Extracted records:
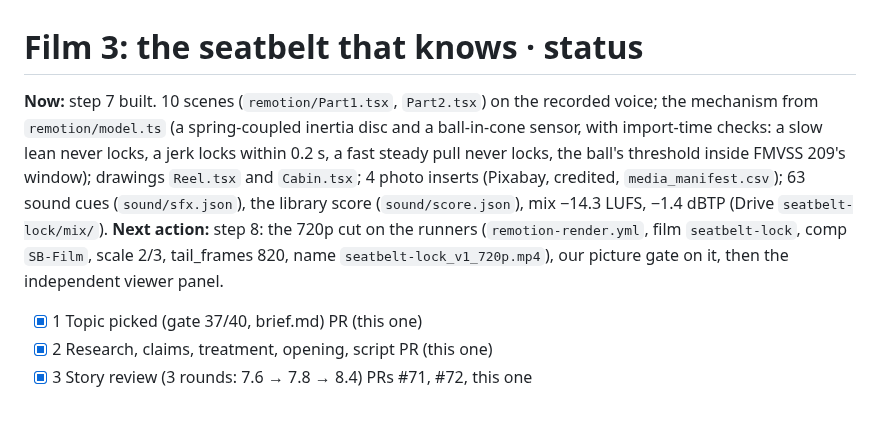
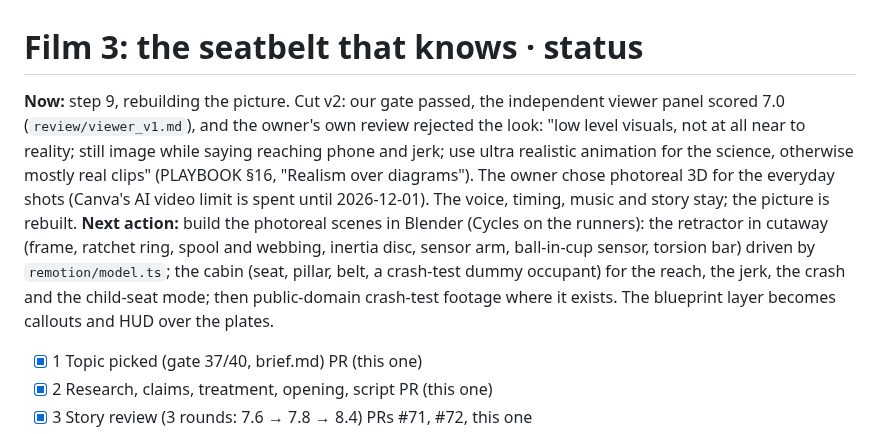
Before and after one commit to mkmk749278/The-Mechanical-Paradox, a Markdown page: films/seatbelt-lock/STATUS.md, the part around the change. GitHub-like rendering; blank space fills up the shorter version.

```diff
--- a/films/seatbelt-lock/STATUS.md
+++ b/films/seatbelt-lock/STATUS.md
@@ -1,12 +1,14 @@
 # Film 3: the seatbelt that knows · status
 
-**Now:** step 7 built. 10 scenes (`remotion/Part1.tsx`, `Part2.tsx`) on the recorded voice; the mechanism from
-`remotion/model.ts` (a spring-coupled inertia disc and a ball-in-cone sensor, with import-time checks: a slow lean
-never locks, a jerk locks within 0.2 s, a fast steady pull never locks, the ball's threshold inside FMVSS 209's window);
-drawings `Reel.tsx` and `Cabin.tsx`; 4 photo inserts (Pixabay, credited, `media_manifest.csv`); 63 sound cues
-(`sound/sfx.json`), the library score (`sound/score.json`), mix −14.3 LUFS, −1.4 dBTP (Drive `seatbelt-lock/mix/`).
-**Next action:** step 8: the 720p cut on the runners (`remotion-render.yml`, film `seatbelt-lock`, comp `SB-Film`,
-scale 2/3, tail_frames 820, name `seatbelt-lock_v1_720p.mp4`), our picture gate on it, then the independent viewer panel.
+**Now:** step 9, rebuilding the picture. Cut v2: our gate passed, the independent viewer panel scored 7.0
+(`review/viewer_v1.md`), and the owner's own review rejected the look: "low level visuals, not at all near to reality;
+still image while saying reaching phone and jerk; use ultra realistic animation for the science, otherwise mostly real
+clips" (PLAYBOOK §16, "Realism over diagrams"). The owner chose photoreal 3D for the everyday shots (Canva's AI video
+limit is spent until 2026-12-01). The voice, timing, music and story stay; the picture is rebuilt.
+**Next action:** build the photoreal scenes in Blender (Cycles on the runners): the retractor in cutaway (frame,
+ratchet ring, spool and webbing, inertia disc, sensor arm, ball-in-cup sensor, torsion bar) driven by `remotion/model.ts`;
+the cabin (seat, pillar, belt, a crash-test dummy occupant) for the reach, the jerk, the crash and the child-seat mode;
+then public-domain crash-test footage where it exists. The blueprint layer becomes callouts and HUD over the plates.
 
 - [x] 1 Topic picked (gate 37/40, brief.md)                    PR (this one)
 - [x] 2 Research, claims, treatment, opening, script          PR (this one)
```
Also changed, not shown: CLAUDE.md (+4 -0 lines), docs/PLAYBOOK.md (+15 -0 lines).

● WHAT NEEDS TO BE DONE: All lines above with the word "seatbelt" need to be reported.

● ANSWER TO THIS PROBLEM:
Before and after one commit to mkmk749278/The-Mechanical-Paradox, a Markdown page: films/seatbelt-lock/STATUS.md, the part around the change. GitHub-like rendering; blank space fills up the shorter version.
--- a/films/seatbelt-lock/STATUS.md
+++ b/films/seatbelt-lock/STATUS.md
 # Film 3: the seatbelt that knows · status
-(`sound/sfx.json`), the library score (`sound/score.json`), mix −14.3 LUFS, −1.4 dBTP (Drive `seatbelt-lock/mix/`).
-**Next action:** step 8: the 720p cut on the runners (`remotion-render.yml`, film `seatbelt-lock`, comp `SB-Film`,
-scale 2/3, tail_frames 820, name `seatbelt-lock_v1_720p.mp4`), our picture gate on it, then the independent viewer panel.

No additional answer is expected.